The Fed needs to offer dollars on a daily frequency through the swap lines, and other central banks need to lend dollars on to both banks and non-banks.

The Fed needs to broaden access to the swap lines to other jurisdictions as dollar funding needs are large in Scandinavia, Southeast Asia, Australia and South America, not just in the G-7. The dollar funding needs of both banks and non-banks is what’s at risk and the assets that are being funded are U.S. assets – Treasuries, MBS and credit – so the Fed has a vested interest.

A hallmark theme of the post-QE global financial order has been the secular growth of FX hedged fixed income and credit portfolios at non-bank institutions like life insurers and asset managers from negative interest rate jurisdictions – the new shadow banking system, epitomized by money market funding (FX swaps) of capital market lending (Treasuries and the full credit spectrum).

Carry makes the world go round and as banks do more for the economy central banks will have to backstop the shadow banking system – yet again…

What's your question specifically? The article is basically saying that, when liquidity dries up in the banking system Central Banks need to become the lenders of last resort. They need to become market makers because private firms don't have the confidence to do so....

"Pragmatic Capitalism is the best website on the Internet. Just trust me. Please?" - Cullen Roche

Specifically, can you elaborate on the necessity for the swap lines--i'm just trying to understand how the pieces connect. Every major country needs access to immediate US dollars because of safety, or is that they need to sell their currency to get US for debt commitments? Why are dollar funding needs so large in other jurisdictions, and hence why does FED need to broaden these lines?

Is it that large swathes of financial institutions around the world (central banks, bank, and non-bank entities) load up on treasuries, hence they need to convert their currency into USD pursuant to the swap facility?

The Fed needs to broaden access to the swap lines to other jurisdictions as dollar funding needs are large in Scandinavia, Southeast Asia, Australia and South America, not just in the G-7.

Hi @alexv,

Sorry for the slow response. CRAZY TIMES!

Many foreign banks make loans denominated in USD. When they do this they need to support that lending by sourcing the actual underlying dollars. They usually source those dollars from their own central bank.

In environments like the current one the foreign Central Banks will often buy USD to try to support their domestic demand for USD and that can cause volatility in the US economy by driving up the dollar and making the dollar appear artificially strong. The Fed offsets this by proactively lending USD via currency swaps. This eases pressure in the dollar market.

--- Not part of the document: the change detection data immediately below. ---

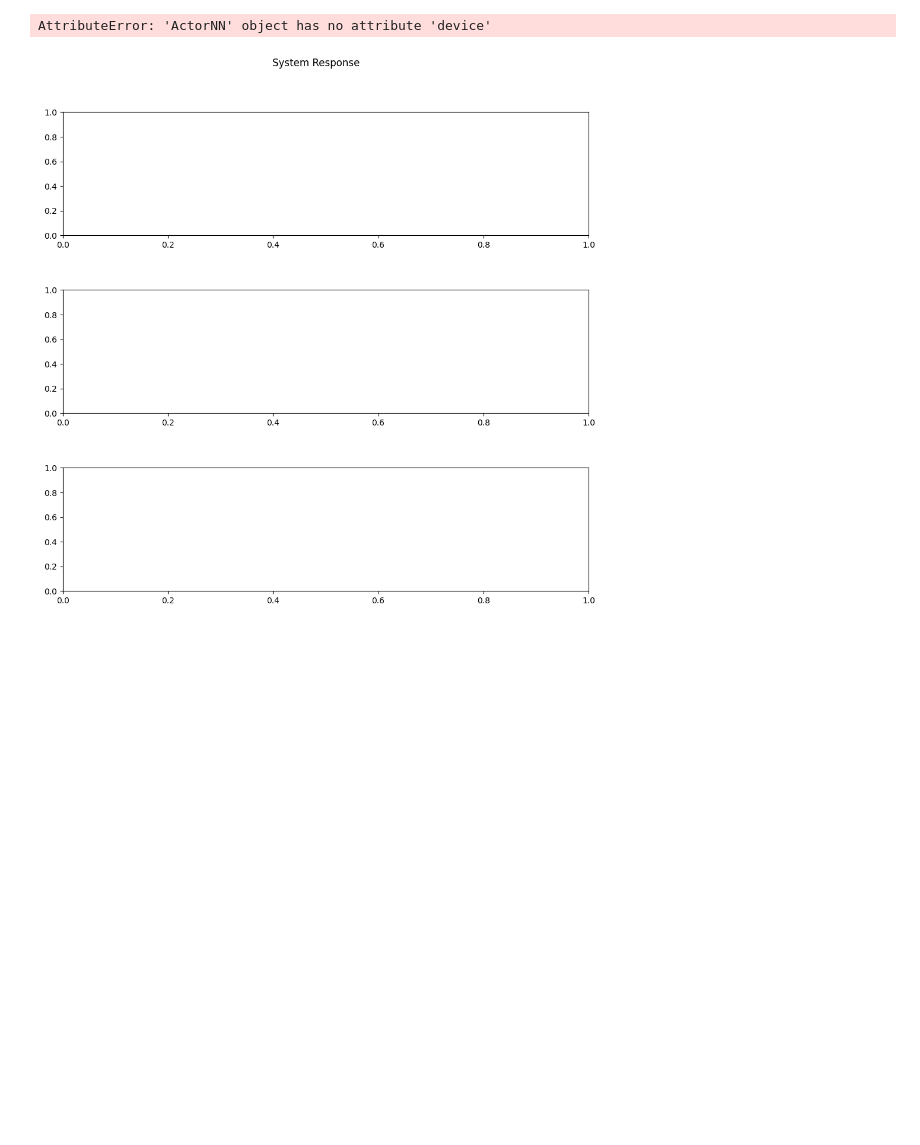
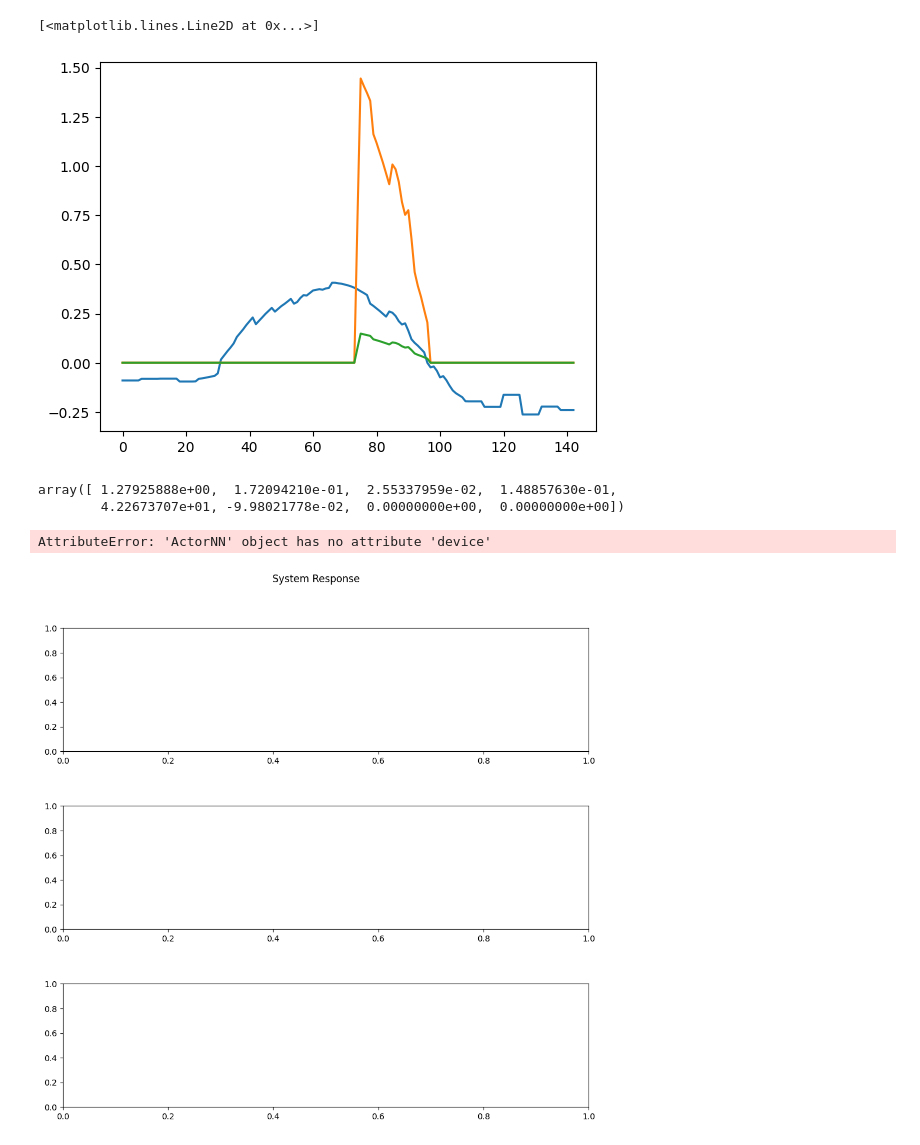
Before and after one commit to Claudio-zb/RL_WEF_MS, a Jupyter notebook: proando.ipynb, the cells around one changed output. Saved outputs shown, nothing was run; the diff lists cells and outputs as text; code cells hidden in the pictures; blank space fills up the shorter version.

```diff
--- a/proando.ipynb
+++ b/proando.ipynb
@@ -11,0 +35,25 @@ TypeError: can't convert cuda:0 device type tensor to numpy. Use Tensor.cpu() to
+# %%
+env = ContinousEMSEnv()
+N = 143
+s, _ = env.reset()
+action = np.array([0.1, 0.001])
+states = np.zeros((N, 10))
+t_states = np.zeros((N, 8))
+for i in range(N):
+    states[i] = s
+    t_states[i] = np.dot(T_matrix, s)
+    s, r, done, _ , _= env.step(action)
+    if done:
+        break
+# %%
+plt.plot(t_states[:, -3])
+plt.plot(states[:, -1])
+plt.plot(states[:, -1]/(max_power_d))
+# %% [output]
+[<matplotlib.lines.Line2D at 0x...>]
+[figure, added]
+# %%
+np.dot(T_matrix, s)
+# %% [output]
+array([ 1.27925888e+00,  1.72094210e-01,  2.55337959e-02,  1.48857630e-01,
+        4.22673707e+01, -9.98021778e-02,  0.00000000e+00,  0.00000000e+00])
```
Also changed, not shown: parts of 7 cells of this notebook, 6 other files.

Does that make sense?

"Pragmatic Capitalism is the best website on the Internet. Just trust me. Please?" - Cullen Roche